Prolasped Disc


A prolapsed disc is a condition that occurs when the jelly like substance that protects the disc in the spine is able to leave the spine due to a rupture. While this material can get thinner with age, certain injuries to the spine can cause it to occur earlier on, and lead to a variety of symptoms in various areas of the body. This condition is more commonly known as a herniated disc, and it is one of the most common causes of back pain seen in the medical field.

Facts about Prolapsed Disc

  • Prolapsed discs are the most common cause of trips to the ER each year by those experiencing back pain.
  • While prolapsed discs occur with age, trauma to the back can also cause this condition to occur, as can certain medical conditions.
  • A prolapsed disc is the most common cause of sciatica pain.

Causes and Symptoms

This type of condition can cause pain that occurs within the sciatica, which is a longest nerve within the human body. When pain occurs within the sciatica, it can lead to pain that extends from the upper back, runs through the lower back, and then makes its way through the buttock and thighs. The pain that occurs can also make its way into the feet, and cause pain that is experienced as; numb, aching, burning and tingling.

Aging of the discs that causes degeneration to occur is the most common cause of this condition. Overtime, the liquid within the discs begins to lessen, and it results in thinning of the jelly substance. While age is the most common factor, those who work in careers that require a lot of manual labor are more prone to getting this disorder. Also, injury to the region can cause a prolapsed disc, and it is seen in those who participate in high impact sports, along with injuries due to falls or other similar accidents.

Diagnosis and Treatment

When this condition is suspected, your doctor will first do a physical, which is done by applying pressure, and examining the area for signs of irritation. If a prolapsed disc is suspected, the physician will then use imaging devices to determine if the pain is actually caused from the disc. The imaging device used for a disc issue is an x-ray, as this allows the disc to show any problems on the imaging, which will not be shown with other imaging tests, such as an MRI.

The most common treatment is physical therapy, as this can often allow the disc to heal on its own. Along with physical therapy, and at home application of compression in hot and cold forms, the disc will generally heal on its own. However, the physician will monitor the condition and see if it’s gets worse or better overtime. If there isn’t any progression in the healing process, surgery may be used to correct the issue. The most common surgery is the use of a non-invasive method which involves making a small incision, and then moving the disc back into its original location. This surgery is typically effective if the disc hasn’t degenerated at a progressive level, and a special bonding material is used to hold the disc in place.

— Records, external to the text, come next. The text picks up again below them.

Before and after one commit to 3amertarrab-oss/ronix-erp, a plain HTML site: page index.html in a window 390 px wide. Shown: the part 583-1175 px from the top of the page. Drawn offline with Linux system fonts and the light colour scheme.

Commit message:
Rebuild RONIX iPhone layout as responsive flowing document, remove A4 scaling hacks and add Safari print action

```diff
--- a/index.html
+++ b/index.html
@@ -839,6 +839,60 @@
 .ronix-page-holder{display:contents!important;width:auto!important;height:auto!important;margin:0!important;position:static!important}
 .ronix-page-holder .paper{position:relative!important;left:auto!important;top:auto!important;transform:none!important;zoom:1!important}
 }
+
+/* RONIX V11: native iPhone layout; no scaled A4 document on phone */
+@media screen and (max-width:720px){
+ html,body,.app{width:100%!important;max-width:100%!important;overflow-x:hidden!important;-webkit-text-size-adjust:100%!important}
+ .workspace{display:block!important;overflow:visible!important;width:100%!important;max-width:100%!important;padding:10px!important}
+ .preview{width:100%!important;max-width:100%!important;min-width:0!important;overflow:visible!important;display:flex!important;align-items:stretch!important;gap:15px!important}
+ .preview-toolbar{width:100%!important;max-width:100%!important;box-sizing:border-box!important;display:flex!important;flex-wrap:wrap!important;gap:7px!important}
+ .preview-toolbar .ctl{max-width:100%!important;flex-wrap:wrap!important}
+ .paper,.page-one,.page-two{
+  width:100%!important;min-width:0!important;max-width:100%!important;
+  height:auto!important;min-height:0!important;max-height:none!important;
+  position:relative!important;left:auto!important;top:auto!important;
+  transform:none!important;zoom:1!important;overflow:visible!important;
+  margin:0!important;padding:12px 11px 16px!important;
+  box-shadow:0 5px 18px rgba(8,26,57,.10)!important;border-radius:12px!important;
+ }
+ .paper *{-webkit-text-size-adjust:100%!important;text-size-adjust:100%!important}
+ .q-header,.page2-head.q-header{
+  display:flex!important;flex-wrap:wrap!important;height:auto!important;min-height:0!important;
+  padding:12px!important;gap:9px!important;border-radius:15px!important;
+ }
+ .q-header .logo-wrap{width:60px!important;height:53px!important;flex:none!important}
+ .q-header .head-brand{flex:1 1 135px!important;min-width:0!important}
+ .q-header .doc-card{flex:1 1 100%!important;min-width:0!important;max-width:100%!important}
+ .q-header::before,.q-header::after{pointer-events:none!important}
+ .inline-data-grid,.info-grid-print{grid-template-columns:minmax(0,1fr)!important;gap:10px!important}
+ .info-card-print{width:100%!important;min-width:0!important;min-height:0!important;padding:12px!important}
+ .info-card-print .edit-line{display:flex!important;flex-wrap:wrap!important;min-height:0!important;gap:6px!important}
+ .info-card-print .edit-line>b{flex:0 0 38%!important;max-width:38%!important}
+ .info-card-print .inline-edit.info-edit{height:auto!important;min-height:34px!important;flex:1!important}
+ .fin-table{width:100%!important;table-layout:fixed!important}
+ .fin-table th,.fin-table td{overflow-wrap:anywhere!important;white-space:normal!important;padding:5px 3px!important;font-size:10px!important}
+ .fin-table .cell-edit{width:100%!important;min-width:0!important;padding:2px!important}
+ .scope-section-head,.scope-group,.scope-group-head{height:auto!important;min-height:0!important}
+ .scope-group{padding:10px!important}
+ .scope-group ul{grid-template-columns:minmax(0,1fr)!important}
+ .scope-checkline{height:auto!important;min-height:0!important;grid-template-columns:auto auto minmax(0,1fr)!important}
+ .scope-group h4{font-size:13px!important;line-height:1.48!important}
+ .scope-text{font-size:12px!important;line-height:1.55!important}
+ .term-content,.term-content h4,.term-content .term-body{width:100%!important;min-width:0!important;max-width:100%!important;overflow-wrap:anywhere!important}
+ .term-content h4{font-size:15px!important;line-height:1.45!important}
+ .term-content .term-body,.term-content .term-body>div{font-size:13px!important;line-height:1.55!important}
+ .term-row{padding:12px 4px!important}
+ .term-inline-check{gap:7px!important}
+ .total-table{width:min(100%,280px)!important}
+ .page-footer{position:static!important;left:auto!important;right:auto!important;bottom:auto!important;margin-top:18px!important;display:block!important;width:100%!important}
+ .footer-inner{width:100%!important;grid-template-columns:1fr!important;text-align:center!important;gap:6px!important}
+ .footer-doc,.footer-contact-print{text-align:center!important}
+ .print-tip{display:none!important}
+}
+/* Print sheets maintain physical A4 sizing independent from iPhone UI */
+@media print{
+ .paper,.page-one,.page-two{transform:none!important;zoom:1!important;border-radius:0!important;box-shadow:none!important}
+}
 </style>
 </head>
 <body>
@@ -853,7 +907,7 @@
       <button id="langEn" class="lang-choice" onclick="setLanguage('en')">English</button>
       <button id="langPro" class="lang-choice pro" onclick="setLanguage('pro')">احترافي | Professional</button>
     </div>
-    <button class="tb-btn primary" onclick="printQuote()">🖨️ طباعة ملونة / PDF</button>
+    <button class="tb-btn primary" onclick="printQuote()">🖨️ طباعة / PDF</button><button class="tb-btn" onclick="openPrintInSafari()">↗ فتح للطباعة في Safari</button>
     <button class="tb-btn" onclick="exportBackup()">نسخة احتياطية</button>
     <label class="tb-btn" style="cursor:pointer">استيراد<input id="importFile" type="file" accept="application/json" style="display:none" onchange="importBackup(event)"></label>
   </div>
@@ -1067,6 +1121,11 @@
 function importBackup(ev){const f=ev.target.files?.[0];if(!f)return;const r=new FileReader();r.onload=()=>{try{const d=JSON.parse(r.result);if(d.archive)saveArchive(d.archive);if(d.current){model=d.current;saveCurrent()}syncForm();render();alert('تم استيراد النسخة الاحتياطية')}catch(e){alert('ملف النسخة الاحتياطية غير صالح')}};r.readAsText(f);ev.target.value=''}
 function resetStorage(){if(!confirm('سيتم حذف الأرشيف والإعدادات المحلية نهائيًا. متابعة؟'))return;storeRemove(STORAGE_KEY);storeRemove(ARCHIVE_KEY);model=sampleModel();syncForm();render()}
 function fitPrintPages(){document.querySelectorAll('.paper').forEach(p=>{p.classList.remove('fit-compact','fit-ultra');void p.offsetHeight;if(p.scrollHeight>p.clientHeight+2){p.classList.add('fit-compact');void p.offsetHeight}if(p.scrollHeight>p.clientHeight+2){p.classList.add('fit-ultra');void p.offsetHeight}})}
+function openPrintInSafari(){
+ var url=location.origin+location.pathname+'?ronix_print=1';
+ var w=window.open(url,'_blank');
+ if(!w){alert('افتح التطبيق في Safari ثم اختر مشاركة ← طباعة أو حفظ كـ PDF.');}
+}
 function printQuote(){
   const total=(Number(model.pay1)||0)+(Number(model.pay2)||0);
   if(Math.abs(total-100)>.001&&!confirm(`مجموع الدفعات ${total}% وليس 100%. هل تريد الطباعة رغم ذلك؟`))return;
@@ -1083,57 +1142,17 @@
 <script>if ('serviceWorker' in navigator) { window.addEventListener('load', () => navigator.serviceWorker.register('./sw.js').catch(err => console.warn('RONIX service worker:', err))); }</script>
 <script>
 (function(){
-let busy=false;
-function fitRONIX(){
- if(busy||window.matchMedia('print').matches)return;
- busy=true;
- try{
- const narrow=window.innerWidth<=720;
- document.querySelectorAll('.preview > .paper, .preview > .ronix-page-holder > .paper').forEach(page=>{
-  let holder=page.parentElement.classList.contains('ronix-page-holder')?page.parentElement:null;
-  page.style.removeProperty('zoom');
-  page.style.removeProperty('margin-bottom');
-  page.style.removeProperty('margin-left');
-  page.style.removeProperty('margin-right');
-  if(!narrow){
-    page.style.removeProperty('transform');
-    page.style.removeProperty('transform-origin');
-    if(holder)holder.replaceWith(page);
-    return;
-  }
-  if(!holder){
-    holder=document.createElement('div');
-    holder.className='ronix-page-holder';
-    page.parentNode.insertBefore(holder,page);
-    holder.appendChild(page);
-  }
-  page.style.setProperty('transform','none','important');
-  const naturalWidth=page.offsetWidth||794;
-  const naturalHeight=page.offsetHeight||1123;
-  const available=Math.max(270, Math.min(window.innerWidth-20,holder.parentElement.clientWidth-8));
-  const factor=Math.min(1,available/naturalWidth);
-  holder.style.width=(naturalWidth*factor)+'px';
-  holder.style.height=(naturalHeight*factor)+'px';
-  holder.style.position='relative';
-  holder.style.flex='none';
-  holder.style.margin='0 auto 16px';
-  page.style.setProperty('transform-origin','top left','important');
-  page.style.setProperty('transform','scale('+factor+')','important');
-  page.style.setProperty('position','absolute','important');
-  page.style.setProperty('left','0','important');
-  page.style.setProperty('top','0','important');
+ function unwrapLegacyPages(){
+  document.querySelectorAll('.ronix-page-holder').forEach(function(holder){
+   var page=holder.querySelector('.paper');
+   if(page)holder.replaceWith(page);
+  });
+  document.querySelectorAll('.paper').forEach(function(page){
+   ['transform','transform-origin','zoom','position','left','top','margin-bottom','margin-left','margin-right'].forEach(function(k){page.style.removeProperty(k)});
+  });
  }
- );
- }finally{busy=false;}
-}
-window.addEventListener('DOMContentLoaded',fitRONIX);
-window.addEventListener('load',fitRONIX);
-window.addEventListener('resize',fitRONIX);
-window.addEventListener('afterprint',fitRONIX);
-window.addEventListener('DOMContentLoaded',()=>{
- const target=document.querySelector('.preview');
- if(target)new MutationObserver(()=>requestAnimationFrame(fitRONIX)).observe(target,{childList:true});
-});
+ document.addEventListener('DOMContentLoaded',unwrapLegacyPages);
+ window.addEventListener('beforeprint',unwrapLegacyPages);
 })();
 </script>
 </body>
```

By working with your doctor and determining how far the progression of the degeneration is, you’ll be able to keep the condition from getting worse, while reducing pain and taking action where needed to prevent the disc from not healing properly, which can lead to additional problems down the road.

Our Locations

Choose your preferred location